Task objective
Return, from the material below, each line in which the word "light" is present.

Data extracts

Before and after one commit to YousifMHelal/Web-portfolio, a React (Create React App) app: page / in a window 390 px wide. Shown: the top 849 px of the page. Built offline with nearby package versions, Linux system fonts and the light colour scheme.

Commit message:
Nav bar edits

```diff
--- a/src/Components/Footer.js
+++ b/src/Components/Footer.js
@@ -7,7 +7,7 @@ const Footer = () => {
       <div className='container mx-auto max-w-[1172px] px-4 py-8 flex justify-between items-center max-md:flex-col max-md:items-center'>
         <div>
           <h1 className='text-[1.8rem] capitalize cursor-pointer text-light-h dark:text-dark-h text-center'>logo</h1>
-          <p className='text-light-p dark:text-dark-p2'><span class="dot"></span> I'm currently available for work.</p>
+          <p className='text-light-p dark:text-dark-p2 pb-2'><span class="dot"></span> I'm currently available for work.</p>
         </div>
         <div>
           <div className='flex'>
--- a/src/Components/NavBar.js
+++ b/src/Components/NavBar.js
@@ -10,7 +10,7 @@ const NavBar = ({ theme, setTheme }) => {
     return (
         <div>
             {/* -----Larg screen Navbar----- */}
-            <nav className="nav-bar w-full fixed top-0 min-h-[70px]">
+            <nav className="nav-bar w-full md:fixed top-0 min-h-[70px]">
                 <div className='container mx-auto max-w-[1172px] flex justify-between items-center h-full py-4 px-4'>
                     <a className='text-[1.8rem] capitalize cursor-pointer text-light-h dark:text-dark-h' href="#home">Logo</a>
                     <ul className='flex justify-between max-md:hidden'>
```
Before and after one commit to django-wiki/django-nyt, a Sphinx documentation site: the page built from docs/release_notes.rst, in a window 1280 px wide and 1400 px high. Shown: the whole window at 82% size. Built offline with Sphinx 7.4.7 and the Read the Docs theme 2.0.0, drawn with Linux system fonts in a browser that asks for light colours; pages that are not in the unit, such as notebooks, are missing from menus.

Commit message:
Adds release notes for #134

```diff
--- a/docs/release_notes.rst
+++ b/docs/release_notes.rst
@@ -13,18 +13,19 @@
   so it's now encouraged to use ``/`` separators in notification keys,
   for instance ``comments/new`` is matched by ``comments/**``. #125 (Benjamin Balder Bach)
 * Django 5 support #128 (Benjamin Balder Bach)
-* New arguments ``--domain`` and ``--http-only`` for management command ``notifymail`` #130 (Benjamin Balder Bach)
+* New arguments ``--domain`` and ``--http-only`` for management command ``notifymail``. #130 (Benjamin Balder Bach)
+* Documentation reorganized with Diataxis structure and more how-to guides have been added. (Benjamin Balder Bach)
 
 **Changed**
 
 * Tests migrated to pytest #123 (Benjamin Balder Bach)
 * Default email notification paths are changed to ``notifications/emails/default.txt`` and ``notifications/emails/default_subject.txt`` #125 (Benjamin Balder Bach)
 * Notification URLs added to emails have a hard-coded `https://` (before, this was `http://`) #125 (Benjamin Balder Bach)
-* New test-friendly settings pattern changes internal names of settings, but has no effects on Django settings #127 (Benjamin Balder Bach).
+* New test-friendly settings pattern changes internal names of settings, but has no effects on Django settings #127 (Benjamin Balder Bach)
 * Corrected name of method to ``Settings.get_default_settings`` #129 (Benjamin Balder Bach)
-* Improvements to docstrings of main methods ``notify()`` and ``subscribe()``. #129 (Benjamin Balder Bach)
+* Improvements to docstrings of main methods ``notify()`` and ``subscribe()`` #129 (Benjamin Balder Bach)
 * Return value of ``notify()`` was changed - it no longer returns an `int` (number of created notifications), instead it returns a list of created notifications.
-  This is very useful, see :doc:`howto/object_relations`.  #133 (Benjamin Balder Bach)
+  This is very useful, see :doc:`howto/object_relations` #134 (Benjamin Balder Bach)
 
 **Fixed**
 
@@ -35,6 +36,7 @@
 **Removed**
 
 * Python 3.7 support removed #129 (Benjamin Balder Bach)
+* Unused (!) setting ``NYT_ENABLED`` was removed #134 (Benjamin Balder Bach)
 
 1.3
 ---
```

Solution for this task
Before and after one commit to YousifMHelal/Web-portfolio, a React (Create React App) app: page / in a window 390 px wide. Shown: the top 849 px of the page. Built offline with nearby package versions, Linux system fonts and the light colour scheme.
           <h1 className='text-[1.8rem] capitalize cursor-pointer text-light-h dark:text-dark-h text-center'>logo</h1>
-          <p className='text-light-p dark:text-dark-p2'><span class="dot"></span> I'm currently available for work.</p>
+          <p className='text-light-p dark:text-dark-p2 pb-2'><span class="dot"></span> I'm currently available for work.</p>
                     <a className='text-[1.8rem] capitalize cursor-pointer text-light-h dark:text-dark-h' href="#home">Logo</a>
Before and after one commit to django-wiki/django-nyt, a Sphinx documentation site: the page built from docs/release_notes.rst, in a window 1280 px wide and 1400 px high. Shown: the whole window at 82% size. Built offline with Sphinx 7.4.7 and the Read the Docs theme 2.0.0, drawn with Linux system fonts in a browser that asks for light colours; pages that are not in the unit, such as notebooks, are missing from menus.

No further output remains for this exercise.